Advanced Options


Options

Log In

Log In

Get Password

Get Password


Search Archives

Search Archives


Subscribe or Unsubscribe

Subscribe or Unsubscribe


Archives
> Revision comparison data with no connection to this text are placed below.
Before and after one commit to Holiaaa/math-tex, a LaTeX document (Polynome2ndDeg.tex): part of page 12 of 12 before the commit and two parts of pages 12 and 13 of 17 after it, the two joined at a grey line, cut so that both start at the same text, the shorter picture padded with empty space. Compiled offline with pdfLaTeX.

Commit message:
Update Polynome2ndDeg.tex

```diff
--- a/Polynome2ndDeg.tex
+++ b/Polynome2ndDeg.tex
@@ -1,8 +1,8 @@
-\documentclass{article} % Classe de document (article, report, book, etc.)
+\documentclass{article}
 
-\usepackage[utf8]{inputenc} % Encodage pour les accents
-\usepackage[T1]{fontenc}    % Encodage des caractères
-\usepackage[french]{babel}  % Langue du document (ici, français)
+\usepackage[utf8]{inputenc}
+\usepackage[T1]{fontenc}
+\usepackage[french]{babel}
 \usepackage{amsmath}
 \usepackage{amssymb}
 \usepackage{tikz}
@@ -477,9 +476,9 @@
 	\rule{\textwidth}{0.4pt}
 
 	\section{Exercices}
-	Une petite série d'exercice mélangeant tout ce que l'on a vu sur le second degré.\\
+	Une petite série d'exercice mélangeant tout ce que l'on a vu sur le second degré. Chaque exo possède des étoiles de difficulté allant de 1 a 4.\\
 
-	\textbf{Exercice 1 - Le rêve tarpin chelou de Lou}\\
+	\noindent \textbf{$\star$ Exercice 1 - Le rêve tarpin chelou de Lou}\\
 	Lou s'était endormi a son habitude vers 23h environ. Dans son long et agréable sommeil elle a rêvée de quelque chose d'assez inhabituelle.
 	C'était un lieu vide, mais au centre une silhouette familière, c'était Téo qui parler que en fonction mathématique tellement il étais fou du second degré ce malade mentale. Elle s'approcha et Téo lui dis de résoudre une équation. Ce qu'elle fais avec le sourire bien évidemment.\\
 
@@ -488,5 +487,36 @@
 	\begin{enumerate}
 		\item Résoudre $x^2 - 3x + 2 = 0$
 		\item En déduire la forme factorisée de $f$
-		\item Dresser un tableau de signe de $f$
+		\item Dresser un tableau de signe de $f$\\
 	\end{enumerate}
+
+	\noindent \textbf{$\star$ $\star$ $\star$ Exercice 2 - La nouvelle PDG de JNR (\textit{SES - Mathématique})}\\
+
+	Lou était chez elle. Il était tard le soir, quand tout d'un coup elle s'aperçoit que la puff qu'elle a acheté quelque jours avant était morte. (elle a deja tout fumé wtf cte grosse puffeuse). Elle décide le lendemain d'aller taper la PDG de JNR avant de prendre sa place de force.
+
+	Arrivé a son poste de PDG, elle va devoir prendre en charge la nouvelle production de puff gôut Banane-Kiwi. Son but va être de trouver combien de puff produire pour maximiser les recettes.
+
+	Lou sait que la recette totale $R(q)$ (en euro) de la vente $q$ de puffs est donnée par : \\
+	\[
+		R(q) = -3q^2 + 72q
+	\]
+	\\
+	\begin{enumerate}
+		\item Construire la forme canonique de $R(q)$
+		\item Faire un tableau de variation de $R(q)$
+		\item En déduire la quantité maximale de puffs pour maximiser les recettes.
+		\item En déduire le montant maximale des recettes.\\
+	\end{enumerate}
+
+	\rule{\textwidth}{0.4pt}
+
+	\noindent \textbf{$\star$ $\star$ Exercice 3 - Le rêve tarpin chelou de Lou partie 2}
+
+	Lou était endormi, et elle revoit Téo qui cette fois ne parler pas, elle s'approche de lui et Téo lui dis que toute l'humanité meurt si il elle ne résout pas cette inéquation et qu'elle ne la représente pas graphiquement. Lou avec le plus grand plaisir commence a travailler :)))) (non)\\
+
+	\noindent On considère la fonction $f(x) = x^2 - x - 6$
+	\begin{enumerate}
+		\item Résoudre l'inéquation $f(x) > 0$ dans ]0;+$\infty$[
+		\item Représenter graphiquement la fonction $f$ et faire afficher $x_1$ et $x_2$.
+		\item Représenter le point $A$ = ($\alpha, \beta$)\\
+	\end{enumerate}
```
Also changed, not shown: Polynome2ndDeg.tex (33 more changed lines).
September 2021
August 2021
July 2021
June 2021
May 2021
April 2021
March 2021
February 2021
January 2021
December 2020
November 2020
October 2020
September 2020
August 2020
July 2020
June 2020
May 2020
April 2020
March 2020
February 2020
January 2020
December 2019
November 2019
October 2019
September 2019
August 2019
July 2019
June 2019
May 2019
April 2019
March 2019
February 2019
January 2019
December 2018
November 2018
October 2018
September 2018
August 2018
July 2018
June 2018
May 2018
April 2018
March 2018
February 2018
January 2018
December 2017
November 2017
October 2017
September 2017
August 2017
July 2017
June 2017
May 2017
April 2017
March 2017
February 2017
January 2017
December 2016
November 2016
October 2016
September 2016
August 2016
July 2016
June 2016
May 2016
April 2016
March 2016
February 2016
January 2016
December 2015
November 2015
October 2015
September 2015
August 2015
July 2015
June 2015
May 2015
April 2015
March 2015
February 2015
January 2015
December 2014
November 2014
October 2014
September 2014
August 2014
July 2014
June 2014
May 2014
April 2014
March 2014
February 2014
January 2014
December 2013
November 2013
October 2013
September 2013
August 2013
July 2013
June 2013
May 2013
April 2013
March 2013
February 2013
January 2013
December 2012
November 2012
October 2012
September 2012
August 2012
July 2012
June 2012
May 2012
April 2012
March 2012
February 2012
January 2012
December 2011
November 2011
October 2011
September 2011
August 2011
July 2011
June 2011
May 2011
April 2011
March 2011
February 2011
January 2011
December 2010
November 2010
October 2010
September 2010
August 2010
July 2010
June 2010
May 2010
April 2010
March 2010
February 2010
January 2010
December 2009
November 2009
October 2009
September 2009
August 2009
July 2009
June 2009
May 2009
April 2009
March 2009
February 2009
January 2009
December 2008
November 2008
October 2008
September 2008
August 2008
July 2008
June 2008
May 2008
April 2008
March 2008
February 2008
January 2008
December 2007
November 2007
October 2007
September 2007
August 2007
July 2007
June 2007
May 2007
April 2007
March 2007
February 2007
January 2007
December 2006
November 2006
October 2006
September 2006
August 2006
July 2006
June 2006
May 2006
April 2006
March 2006
February 2006
January 2006
December 2005
November 2005
October 2005
September 2005
August 2005
July 2005
June 2005
May 2005
April 2005
March 2005
February 2005
January 2005
December 2004
November 2004
October 2004
September 2004
August 2004
July 2004
June 2004
May 2004
April 2004
March 2004
February 2004
January 2004
December 2003
November 2003
October 2003
September 2003
August 2003
July 2003
June 2003
May 2003
April 2003
March 2003
February 2003
January 2003
December 2002
November 2002
October 2002
September 2002
August 2002
July 2002
June 2002
May 2002
April 2002
March 2002
February 2002
January 2002
December 2001
November 2001
October 2001
September 2001
August 2001
July 2001
June 2001
May 2001
April 2001
March 2001
February 2001
January 2001
December 2000
November 2000
October 2000
September 2000
August 2000
July 2000
June 2000
May 2000
April 2000
March 2000
February 2000
January 2000
December 1999
November 1999
October 1999
September 1999
August 1999
July 1999
June 1999
May 1999
April 1999
March 1999
February 1999
January 1999
December 1998
October 1998
September 1998
August 1998

ATOM RSS1 RSS2



LIST.UVM.EDU

CataList Email List Search Powered by the LISTSERV Email List Manager